*** Begin section ***

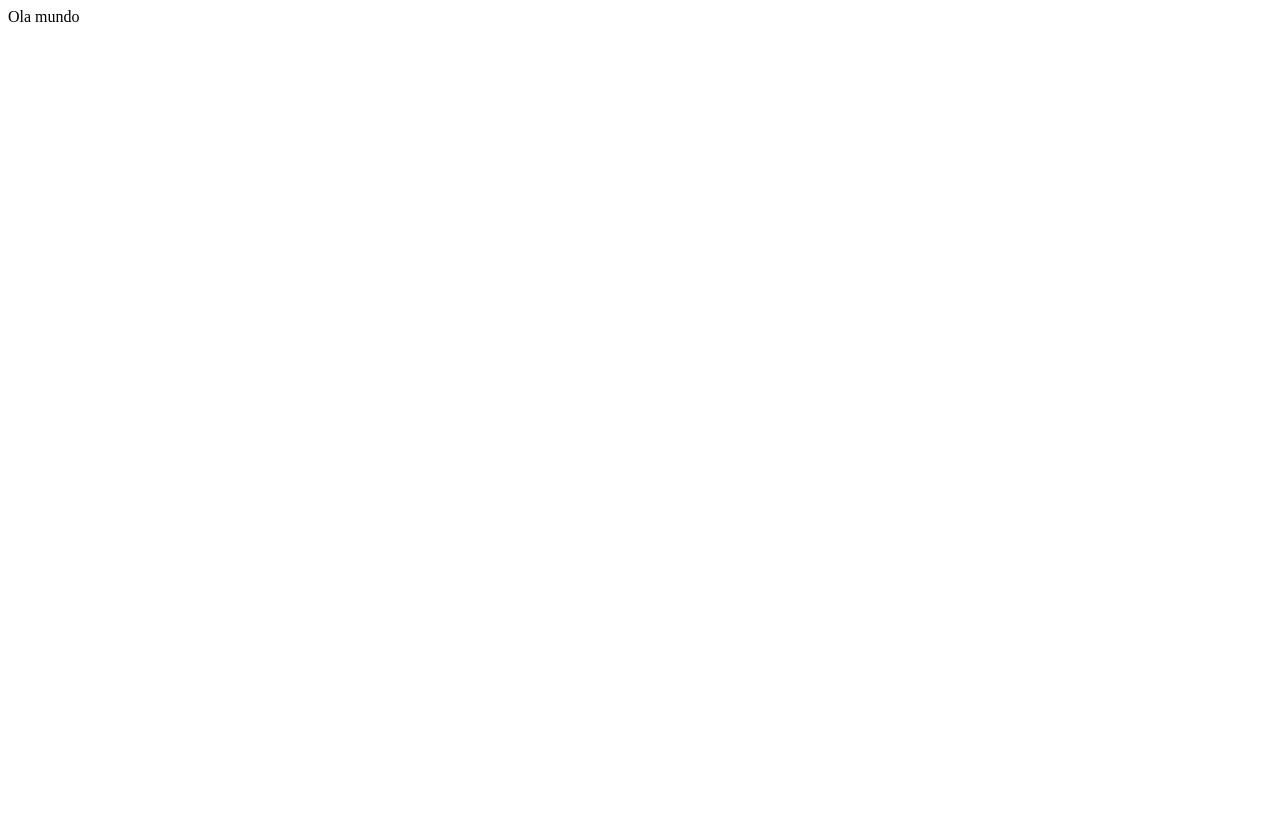
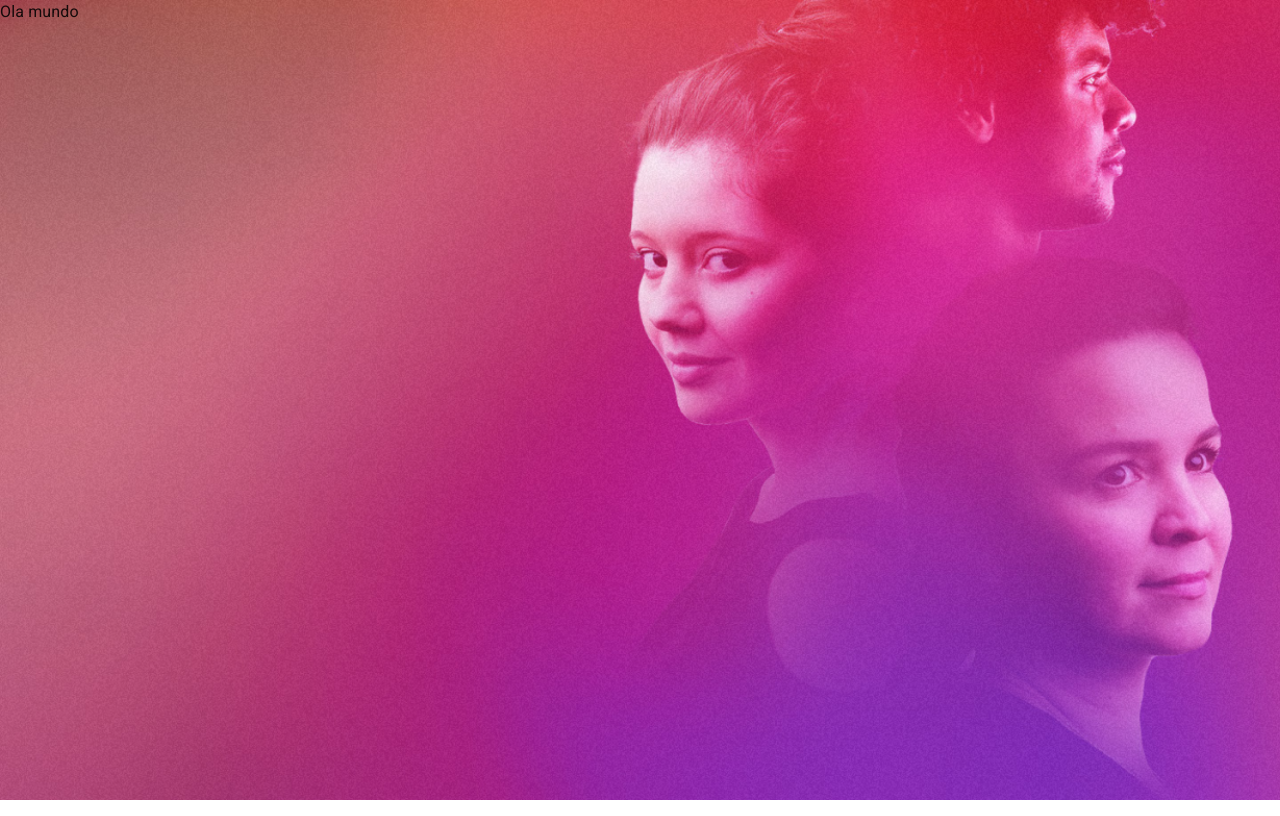
Before and after one commit to ericsonmoreira/ioasys-books, a React (Vite) app: page / in a window 1280 px wide. Built offline with nearby package versions, Linux system fonts and the light colour scheme.

Commit message:
✨ add eslint and prettier configs

```diff
--- a/src/App.tsx
+++ b/src/App.tsx
@@ -1,7 +1,13 @@
-import BasicLayout from "./layouts/BasicLayout";
+import { CssBaseline } from '@mui/material';
+import BasicLayout from './layouts/BasicLayout';
 
 function App() {
-  return <BasicLayout>Ola mundo</BasicLayout>;
+  return (
+    <BasicLayout>
+      <CssBaseline />
+      Ola mundo
+    </BasicLayout>
+  );
 }
 
 export default App;
--- a/src/layouts/BasicLayout/index.tsx
+++ b/src/layouts/BasicLayout/index.tsx
@@ -1,4 +1,4 @@
-import { Container } from "./styles";
+import { Container } from './styles';
 
 const BasicLayout: React.FC = (props) => {
   const { children } = props;
--- a/src/layouts/BasicLayout/styles.ts
+++ b/src/layouts/BasicLayout/styles.ts
@@ -1,8 +1,10 @@
-import styled from "styled-components";
-import bgImage from "../../assets/bg-image.png";
+import styled from 'styled-components';
+import bgImage from '../../assets/bg-image.png';
 
 export const Container = styled.div`
   width: 100%;
   height: 100vh;
-  background-image: ${bgImage};
+  background-image: url(${bgImage});
+  background-size: cover;
+  background-position: center;
 `;
```
Also changed, not shown: src/main.tsx (+4 -4 lines), .eslintrc.json, .prettierrc.json (added), 1 other file (tests, documents, lock files or other folders).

*** End section ***

→ TASK DIRECTIONS
Show all lines in the records above that hold "BasicLayout".

→ SOLUTION TO THE EXERCISE
-import BasicLayout from "./layouts/BasicLayout";
+import BasicLayout from './layouts/BasicLayout';
-  return <BasicLayout>Ola mundo</BasicLayout>;
+    <BasicLayout>
+    </BasicLayout>
--- a/src/layouts/BasicLayout/index.tsx
+++ b/src/layouts/BasicLayout/index.tsx
 const BasicLayout: React.FC = (props) => {
--- a/src/layouts/BasicLayout/styles.ts
+++ b/src/layouts/BasicLayout/styles.ts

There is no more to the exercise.